In the state of Victoria homicides with firearms are up 300%
Victoria recorded 7 firearm-related homicides in 1996, and 19 firearm-related homicides in 1997. That number has now fallen.
1996 - 7
1997 - 19 (171.4% increase from 1996 to 1997)
1998 - 17 (10.5% decrease from 1997 to 1998).
1999 - 14 (17.6% decrease from 1998 to 1999).
Good thing Snopes wants us to understand what is really happening!
Other claims offered here, such as the statement that "While figures over the previous 25 years showed a steady decrease in armed robbery with firearms, this has changed drastically upward in the past 12 months" and "There has also been a dramatic increase in break-ins and assaults of the elderly" are even more difficult to evaluate, because they don't offer any figures or standards of measurement at all. Do they deal with absolute numbers, or percentages? Do they reflect all incidents of crime, or only those committed with firearms? How much of an increase constitutes a "dramatic" increase? According to the Australian Bureau of Statistics, the proportion of firearms used to commit armed robbery has actually declined over the last several years:
1995 - 27.8%
1996 - 25.3%
1997 - 24.1%
1998 - 17.6%
1999 - 15.2%
2000 - 14.0%
Of course officer Chenel only told us about armed robbery, not armed robbery with a firearm. So these numbers are meaningless in this discussion.
Just more disinformation by Snopes.
The ABS does report that the number of assaults on victims aged 65 and over has increased over the last few years, but hardly in a proportion one would describe as "dramatic":

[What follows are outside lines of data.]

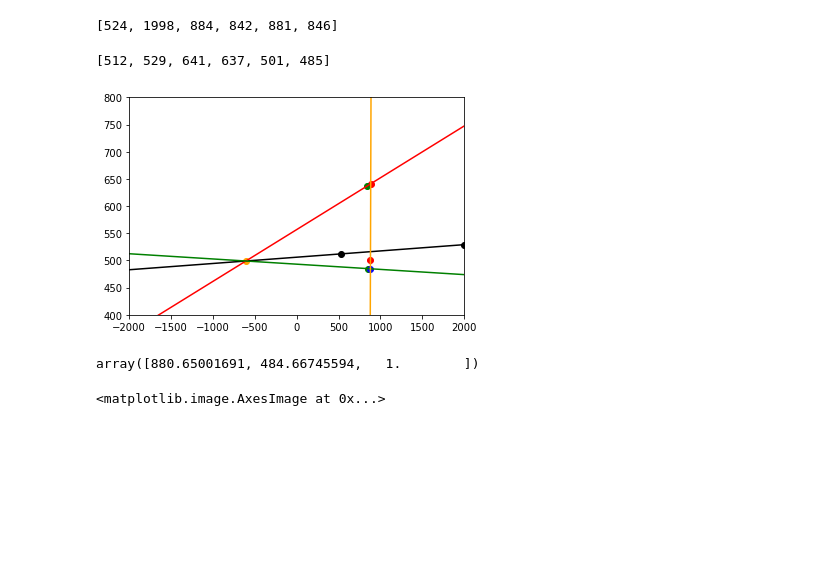
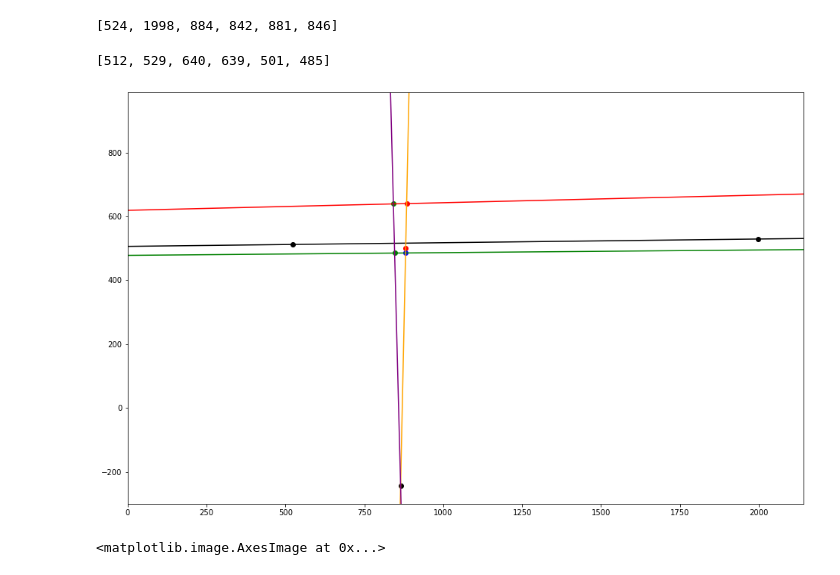
Before and after one commit to NahyukLEE/TrackSun, a Jupyter notebook: vanish.ipynb, the cells around one changed output. Saved outputs shown, nothing was run; the diff lists cells and outputs as text; code cells hidden in the pictures; blank space fills up the shorter version.

```diff
--- a/vanish.ipynb
+++ b/vanish.ipynb
@@ -9,9 +35,9 @@ y_points[0] = 512
 x_points[1] = 1998
 y_points[1] = 529
 x_points[2] = 884
-y_points[2] = 641
+y_points[2] = 640
 x_points[3] = 842
-y_points[3] = 637
+y_points[3] = 639
 x_points[4] = 881
 y_points[4] = 501
 x_points[5] = 846
@@ -23,7 +49,7 @@ x_points
 # %%
 y_points
 # %% [output]
-[512, 529, 641, 637, 501, 485]
+[512, 529, 640, 639, 501, 485]
 # %%
 def draw_line(vector, color):
     a = vector[0]
@@ -36,8 +62,9 @@ def draw_line(vector, color):
     plt.plot(x, y, c=color)
 # %%
 import matplotlib.pyplot as plt
-plt.xlim(-2000,2000)
-plt.ylim(400,800)
+plt.figure(figsize=(16,10))
+plt.xlim(0,img.shape[1])
+plt.ylim(-300,img.shape[0])
 
 plt.scatter(x_points[0], y_points[0], c='black')
 plt.scatter(x_points[1], y_points[1], c='black')
@@ -45,34 +72,45 @@ plt.scatter(x_points[2], y_points[2], c='red')
 plt.scatter(x_points[3], y_points[3], c='green')
 plt.scatter(x_points[4], y_points[4], c='red')
 plt.scatter(x_points[5], y_points[5], c='green')
 
 vanishing_point1 = np.array([x_points[0], y_points[0], 1]).T
 vanishing_point2 = np.array([x_points[1], y_points[1], 1]).T
 l = np.cross(vanishing_point1, vanishing_point2)
 draw_line(l, 'black')
 
 
 b = np.array([x_points[2], y_points[2], 1]).T
 br = np.array([x_points[3], y_points[3], 1]).T
 b_br = np.cross(b, br)
 draw_line(b_br, 'r')
 
 q = np.cross(l, b_br)
-plt.scatter((q/q[2])[0], (q/q[2])[1], c='orange')
+q = q/q[2]
+plt.scatter(q[0], q[1], c='orange')
 
 
 tr = np.array([x_points[5], y_points[5], 1]).T
 tr_q = np.cross(tr, q/q[2])
 draw_line(tr_q, 'g')
 
 t = np.array([x_points[4], y_points[4], 1]).T
 tb = np.cross(t, b)
 draw_line(tb, 'orange')
 
+tr_br = np.cross(tr, br)
+draw_line(tr_br, 'purple')
 
-i = np.cross(tb, tr_q)
-plt.scatter((i/i[2])[0], (i/i[2])[1], c='blue')
+p = np.cross(tb, tr_br)
+p = p/p[2]
+plt.scatter(p[0], p[1], c='black')
+
+pb = np.cross(p/p[2], b)
+#draw_line(pb, 'red')
+
+i = np.cross(pb, tr_q)
+i = i/i[2]
+plt.scatter(i[0], i[1], c='blue')
 
 plt.show()
 # %% [output]
-[figure, old version]
+[figure, new version]
@@ -82,4 +116,0 @@ new_q = q/q[2]
-# %%
-new_i
-# %% [output]
-array([880.65001691, 484.66745594,   1.        ])
```
Also changed, not shown: parts of 9 cells of this notebook, 1 other file.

Number of victims of assault aged 65 and over:
1996 - 1474
1997 - 1662 (12.8% increase from previous year)
1998 - 1663 (0.06% increase from previous year)
1999 - 1793 (7.8% increase from previous year)
Actually I agree with officer Chenel, a 12.8% increase is a dramatic increase. The next year it obviously leveled off, and took off again the next year.
Good thing Snopes isn't trying to mislead us. Other wise I would have thought well that Snopes is lying.
The main point to be learned here is that determining the effect of changes in Australia's gun ownership laws and the government's firearm buy-back program on crime rates requires a complex long-term analysis and can't be discerned from the small, mixed grab bag of short-term statistics offered here. And no matter what the outcome of that analysis, the results aren't necessarily applicable to the USA, where laws regarding gun ownership are (and always have been) much different than those in Australia.
Your wrong and don't know what your talking about.
We are right, and even though we Know we don't know what we are talking about, your wrong.
Don't ever trust Snopes for results that may have a political agenda involved. Read what they are saying in fact, not what they are implying like in this article.
Last updated: 28 January 2004
The URL for this page is
Reading that was pretty involved (you forgot the bold text that you promised). It was worth the read, though.
I have always thought this way of Snopes. On another board I used to frequent, one of the more obtuse members there would often quote Snopes as his argument instead of having his own opinion or other proof.
If they (Snopes) were totally objective, they would have had to document the flaws in the AWB. Without bothering to check, I'm sure that they didn't.
Your original article supports the views of most of us here. Good post.
Welcome to the site.
Nexxus6, Welcome to Arfcom! Glad to see another Mainer on the board! Hopefully another Northern Mainer! Thanks for the great posts!